Part of SAGE’s Mastering Business Research Methods, conceived and edited by Bill Lee, Mark N. K. Saunders and Vadake K. Narayanan and designed to support researchers by providing in-depth and practical guidance on using a chosen method of data collection or analysis. In Conducting Focus Groups, Caroline J. Oates and Panayiota J. Alevizou explain what is involved in conducting focus groups, outlining their main features, use in research, their design and the kind of rich, qualitative data they facilitate. A step-by-step guides using practical examples show how you can successfully use focus groups to address your own research question. Ideal for Business and Management students reading for a Master’s degree, each book in the series may also serve as reference books for doctoral students and faculty members interested in the method.
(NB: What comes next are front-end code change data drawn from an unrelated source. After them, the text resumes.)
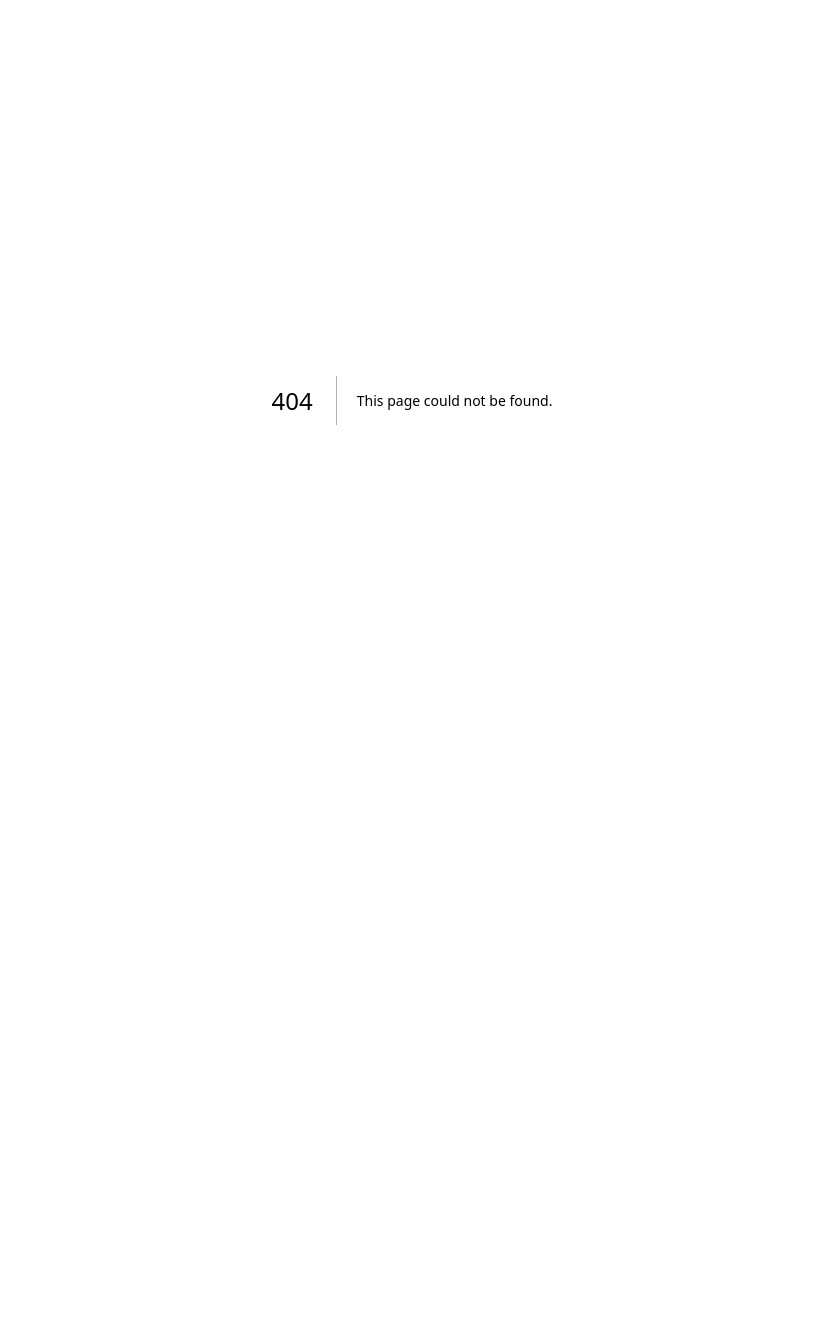
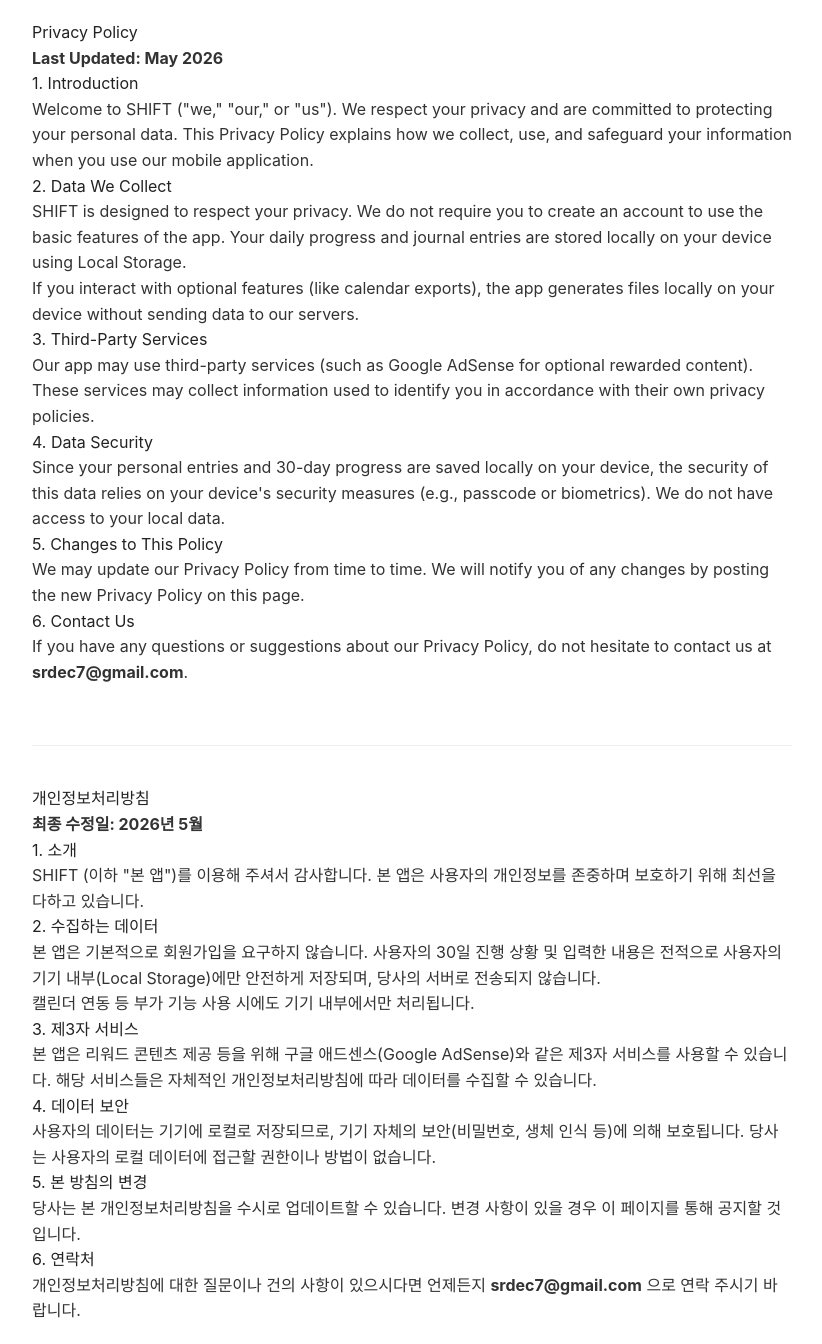
Before and after one commit to srdec7/SHIFT_FREE, a Next.js app: page /privacy in a window 1280 px wide. Before the commit this address had no page. Shown: the whole page, without its empty margins (228-1050 px from the left). Before the commit the page ends 800 px from the top, so only its background shows below. Built offline with nearby package versions, Linux system fonts and the light colour scheme.

Commit message:
fix: route privacy policy to a native Next.js page to fix Vercel 404

```diff
--- /dev/null
+++ b/src/app/privacy/page.tsx
@@ -0,0 +1,53 @@
+import React from 'react';
+
+export default function PrivacyPolicy() {
+  return (
+    <div style={{ fontFamily: '-apple-system, BlinkMacSystemFont, "Segoe UI", Roboto, Helvetica, Arial, sans-serif', lineHeight: 1.6, color: '#333', maxWidth: '800px', margin: '0 auto', padding: '20px', backgroundColor: '#fff' }}>
+      <h1 style={{ color: '#222' }}>Privacy Policy</h1>
+      <p><strong>Last Updated: May 2026</strong></p>
+
+      <h2 style={{ color: '#222' }}>1. Introduction</h2>
+      <p>Welcome to SHIFT ("we," "our," or "us"). We respect your privacy and are committed to protecting your personal data. This Privacy Policy explains how we collect, use, and safeguard your information when you use our mobile application.</p>
+
+      <h2 style={{ color: '#222' }}>2. Data We Collect</h2>
+      <p>SHIFT is designed to respect your privacy. We do not require you to create an account to use the basic features of the app. Your daily progress and journal entries are stored locally on your device using Local Storage.</p>
+      <p>If you interact with optional features (like calendar exports), the app generates files locally on your device without sending data to our servers.</p>
+
+      <h2 style={{ color: '#222' }}>3. Third-Party Services</h2>
+      <p>Our app may use third-party services (such as Google AdSense for optional rewarded content). These services may collect information used to identify you in accordance with their own privacy policies.</p>
+
+      <h2 style={{ color: '#222' }}>4. Data Security</h2>
+      <p>Since your personal entries and 30-day progress are saved locally on your device, the security of this data relies on your device's security measures (e.g., passcode or biometrics). We do not have access to your local data.</p>
+
+      <h2 style={{ color: '#222' }}>5. Changes to This Policy</h2>
+      <p>We may update our Privacy Policy from time to time. We will notify you of any changes by posting the new Privacy Policy on this page.</p>
+
+      <h2 style={{ color: '#222' }}>6. Contact Us</h2>
+      <p>If you have any questions or suggestions about our Privacy Policy, do not hesitate to contact us at <strong>srdec7@gmail.com</strong>.</p>
+
+      <div style={{ marginTop: '60px', paddingTop: '40px', borderTop: '1px solid #eee' }}>
+          <h1 style={{ color: '#222' }}>개인정보처리방침</h1>
+          <p><strong>최종 수정일: 2026년 5월</strong></p>
+
+          <h2 style={{ color: '#222' }}>1. 소개</h2>
+          <p>SHIFT (이하 "본 앱")를 이용해 주셔서 감사합니다. 본 앱은 사용자의 개인정보를 존중하며 보호하기 위해 최선을 다하고 있습니다.</p>
+
+          <h2 style={{ color: '#222' }}>2. 수집하는 데이터</h2>
+          <p>본 앱은 기본적으로 회원가입을 요구하지 않습니다. 사용자의 30일 진행 상황 및 입력한 내용은 전적으로 사용자의 기기 내부(Local Storage)에만 안전하게 저장되며, 당사의 서버로 전송되지 않습니다.</p>
+          <p>캘린더 연동 등 부가 기능 사용 시에도 기기 내부에서만 처리됩니다.</p>
+
+          <h2 style={{ color: '#222' }}>3. 제3자 서비스</h2>
+          <p>본 앱은 리워드 콘텐츠 제공 등을 위해 구글 애드센스(Google AdSense)와 같은 제3자 서비스를 사용할 수 있습니다. 해당 서비스들은 자체적인 개인정보처리방침에 따라 데이터를 수집할 수 있습니다.</p>
+
+          <h2 style={{ color: '#222' }}>4. 데이터 보안</h2>
+          <p>사용자의 데이터는 기기에 로컬로 저장되므로, 기기 자체의 보안(비밀번호, 생체 인식 등)에 의해 보호됩니다. 당사는 사용자의 로컬 데이터에 접근할 권한이나 방법이 없습니다.</p>
+
+          <h2 style={{ color: '#222' }}>5. 본 방침의 변경</h2>
+          <p>당사는 본 개인정보처리방침을 수시로 업데이트할 수 있습니다. 변경 사항이 있을 경우 이 페이지를 통해 공지할 것입니다.</p>
+
+          <h2 style={{ color: '#222' }}>6. 연락처</h2>
+          <p>개인정보처리방침에 대한 질문이나 건의 사항이 있으시다면 언제든지 <strong>srdec7@gmail.com</strong> 으로 연락 주시기 바랍니다.</p>
+      </div>
+    </div>
+  );
+}
```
Watch the editors introduce the Mastering Business Research Methods series and tell you more about the first three books.
Focus groups can be defined as ‘group discussions organised to explore a specific set of issues’ with ‘the explicit use of the group interaction as research data’ (Kitzinger, 1994: 103). Put more simply, they are sites of ‘collective conversations’ (Liamputtong, 2011). The focus group is a much-used technique in business and management research as it has the potential to produce rich, in-depth insights into a phenomenon and has a degree of flexibility in how it is structured for different research purposes. The focus group is more than a group interview (a term with which it is often used interchangeably; see below) and different to the notion of an individual interview, although there are some similarities. Focus groups can stand alone in a research ...